Last Monday, Moscow-based Kaspersky Lab released a cybersecurity report uncovering details about the most sophisticated, covert, and pervasive hacker groups known to man and possibly ever imagined. The organization, dubbed the Equation Group due to the group’s affinity towards sophisticated encryption methods, had operated practically undetected for over a decade, silently infecting computers across the globe and delivering attack payloads still unknown.
“There is nowhere I can’t go. There is nowhere I won’t find you.” – Bane, The Matrix Revolutions
Kaspersky Lab, a cybersecurity firm known primarily for its antivirus software, is no stranger to hackers. The company tracks and documents security breaches of all shapes and sizes.
For years, most high-profile computer hacks had been primarily the work of individuals or small groups motivated by curiosity or, more recently, financial interest – gray-collar criminals who would infiltrate computer systems for credit card numbers to sell on the black market. Usually these attacks are relatively unsophisticated, relying on bad operational cybersecurity practices (dubbed “opsec”) from corporations to create exploitable security holes like those seen in the recent Target and Home Depot security breaches. Only upon the discovery of the Stuxnet virus in June 2010 that sabotaged Iran’s Natanz uranium enrichment facilities have cybersecurity researchers and the public at large turned an eye towards advanced persistent threats (APTs) which use advanced hacking techniques capable of bypassing strong opsec protocols.
What make Equation Group so impressive are their “almost superhuman” technical feats, which include never-before-seen levels of ingenuity in hacking, engineering, and encryption. Those feats include:
- using virtual file systems like those found in the Regin (a.k.a. WarriorPride) malware attack used by the NSA to infect overseas computers;
- the ability to infect and surveil sensitive air-gapped (i.e. non-Internet connected) networks by piggybacking on USB flash drives, much like the Stuxnet virus;
- encrypting malicious files and storing them in multiple branches of the Windows registry, making it immune to detect with antivirus software;
- using over 300 Internet domains and 100 servers to command and control malware infrastructure; and
- hijacking URL requests on iPhones to spoofed Mac servers, which indicates that Equation Group has compromised the iOS and OSX operating systems.

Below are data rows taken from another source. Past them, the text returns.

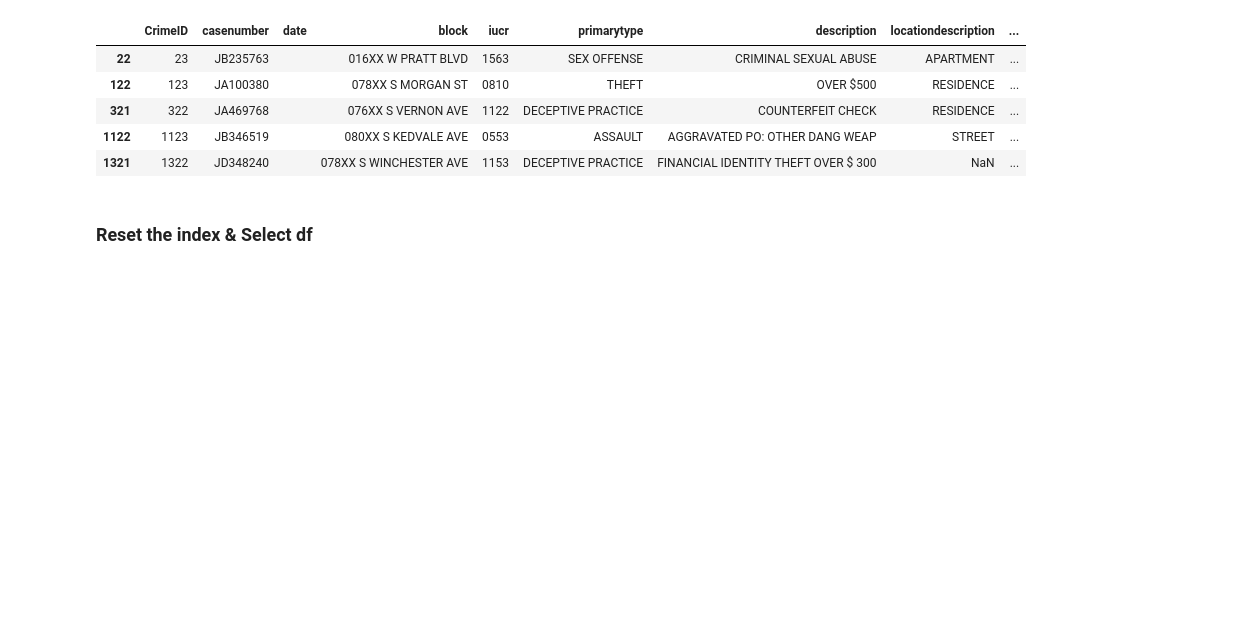
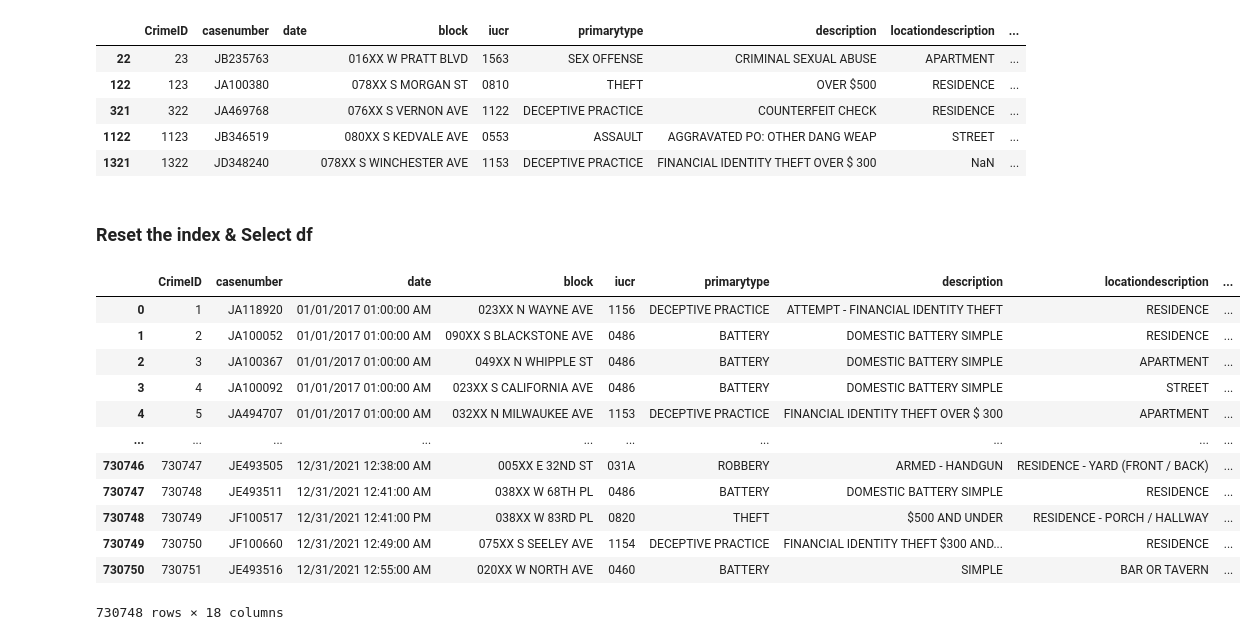
Before and after one commit to AngeloBarisano/data_management_and_ethics, a Jupyter notebook: Code/datacleaning.ipynb, the cells around one changed output. Cells and saved outputs as stored; diff of their text form; code cells hidden in the pictures; blank space fills up the shorter version.

```diff
--- a/Code/datacleaning.ipynb
+++ b/Code/datacleaning.ipynb
@@ -317,7 +283,9 @@ memory usage: 1.9+ KB
 # %% [markdown]
 an additional 16 entries do not contain dates; this is pivotal so they have to be removed
 # %%
-df.date_time_str = df.date_time.astype(str)
+df["date_time_str"] = df.date_time.astype(str)
+# %%
+df.loc[df.index.isin(df[df.date_time.isnull()].index), "marked"] = True
 # %% [markdown]
 ### Outliers in locatioN!
 
@@ -346,6 +314,10 @@ df.latitude_z = (df.latitude - df.latitude.mean()) / df.latitude.std()
 after some testing only one observation with the following information seemed to be wrong
 in this case, the decision was made to make this isntance of lat lon not known.
 36.619446	-91.686569
+# %%
+# marked_unimportant
+df["marked_u"] = False
+df.loc[df.index.isin(df[df.latitude == 36.619446].index), "marked_u"] = True
 # %%
 df.loc[df.latitude == 36.619446, "latitude"] = np.nan
 df.loc[df.longitude == -91.686569, "longitude"] = np.nan
@@ -414,3 +370,5 @@ df[df.casenumber.str.len() != 8]
+# %%
+df.loc[df.index.isin(df[df.casenumber.str.len() != 8].index), "marked_u"] = True
 # %%
 df[df.iucr.str.len() != 4]
 # %% [output]
@@ -464,4 +408,20 @@ df.loc[
 ] = True
 # %% [markdown]
 ### Reset the index & Select df
+# %%
+df
+# %% [output]
+|  | CrimeID | casenumber | date | block | iucr | primarytype | description | locationdescription | ... |
+| 0 | 1 | JA118920 | 01/01/2017 01:00:00 AM | 023XX N WAYNE AVE | 1156 | DECEPTIVE PRACTICE | ATTEMPT - FINANCIAL IDENTITY THEFT | RESIDENCE | ... |
+| 1 | 2 | JA100052 | 01/01/2017 01:00:00 AM | 090XX S BLACKSTONE AVE | 0486 | BATTERY | DOMESTIC BATTERY SIMPLE | RESIDENCE | ... |
+| 2 | 3 | JA100367 | 01/01/2017 01:00:00 AM | 049XX N WHIPPLE ST | 0486 | BATTERY | DOMESTIC BATTERY SIMPLE | APARTMENT | ... |
+| 3 | 4 | JA100092 | 01/01/2017 01:00:00 AM | 023XX S CALIFORNIA AVE | 0486 | BATTERY | DOMESTIC BATTERY SIMPLE | STREET | ... |
+| 4 | 5 | JA494707 | 01/01/2017 01:00:00 AM | 032XX N MILWAUKEE AVE | 1153 | DECEPTIVE PRACTICE | FINANCIAL IDENTITY THEFT OVER $ 300 | APARTMENT | ... |
+| ... | ... | ... | ... | ... | ... | ... | ... | ... | ... |
+| 730746 | 730747 | JE493505 | 12/31/2021 12:38:00 AM | 005XX E 32ND ST | 031A | ROBBERY | ARMED - HANDGUN | RESIDENCE - YARD (FRONT / BACK) | ... |
+| 730747 | 730748 | JE493511 | 12/31/2021 12:41:00 AM | 038XX W 68TH PL | 0486 | BATTERY | DOMESTIC BATTERY SIMPLE | RESIDENCE | ... |
+| 730748 | 730749 | JF100517 | 12/31/2021 12:41:00 PM | 038XX W 83RD PL | 0820 | THEFT | $500 AND UNDER | RESIDENCE - PORCH / HALLWAY | ... |
+| 730749 | 730750 | JF100660 | 12/31/2021 12:49:00 AM | 075XX S SEELEY AVE | 1154 | DECEPTIVE PRACTICE | FINANCIAL IDENTITY THEFT $300 AND... | RESIDENCE | ... |
+| 730750 | 730751 | JE493516 | 12/31/2021 12:55:00 AM | 020XX W NORTH AVE | 0460 | BATTERY | SIMPLE | BAR OR TAVERN | ... |
+730748 rows × 18 columns
 # %%
```
Also changed, not shown: parts of 29 cells of this notebook, 4 other files.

Perhaps most impressive is an Equation Group malware platform that rewrites the firmware of infected hard drives, allowing the virus to survive even low-level reformatting that is used to securely wipe a hard drive. All major hard drive manufacturers have drive models that have been compromised, including Western Digital, Seagate, Maxtor, Samsung, IBM, Toshiba, and Micron. Once the drive has been infected, the malware is completely impossible to detect or remove; the drive is compromised forever.
The difference in sophistication between your average Internet hacker and Equation Group cannot be understated. Your run-of-the-mill hacker is more or less equivalent to your run-of-the-mill burglar, who might break into a place with all of the sophistication of opening an unlocked door or busting out a window with a crowbar. APTs are more like museum thieves who might dress up like a guard or clone a keycard to snatch a valuable diamond or painting. Equation Group is an APT well beyond its peers, using super-spy tactics with analogical laser grids, vent shafts, and harnesses to swap a diamond with a perfect replica, remaining entirely undetected. It’s the stuff of Hollywood’s Mission: Impossible, only without the gratuitous explosions and Tom Cruise (…at least as far as anyone knows). And like Mission: Impossible, Equation Group is more than likely a clandestine operation of the U.S. government.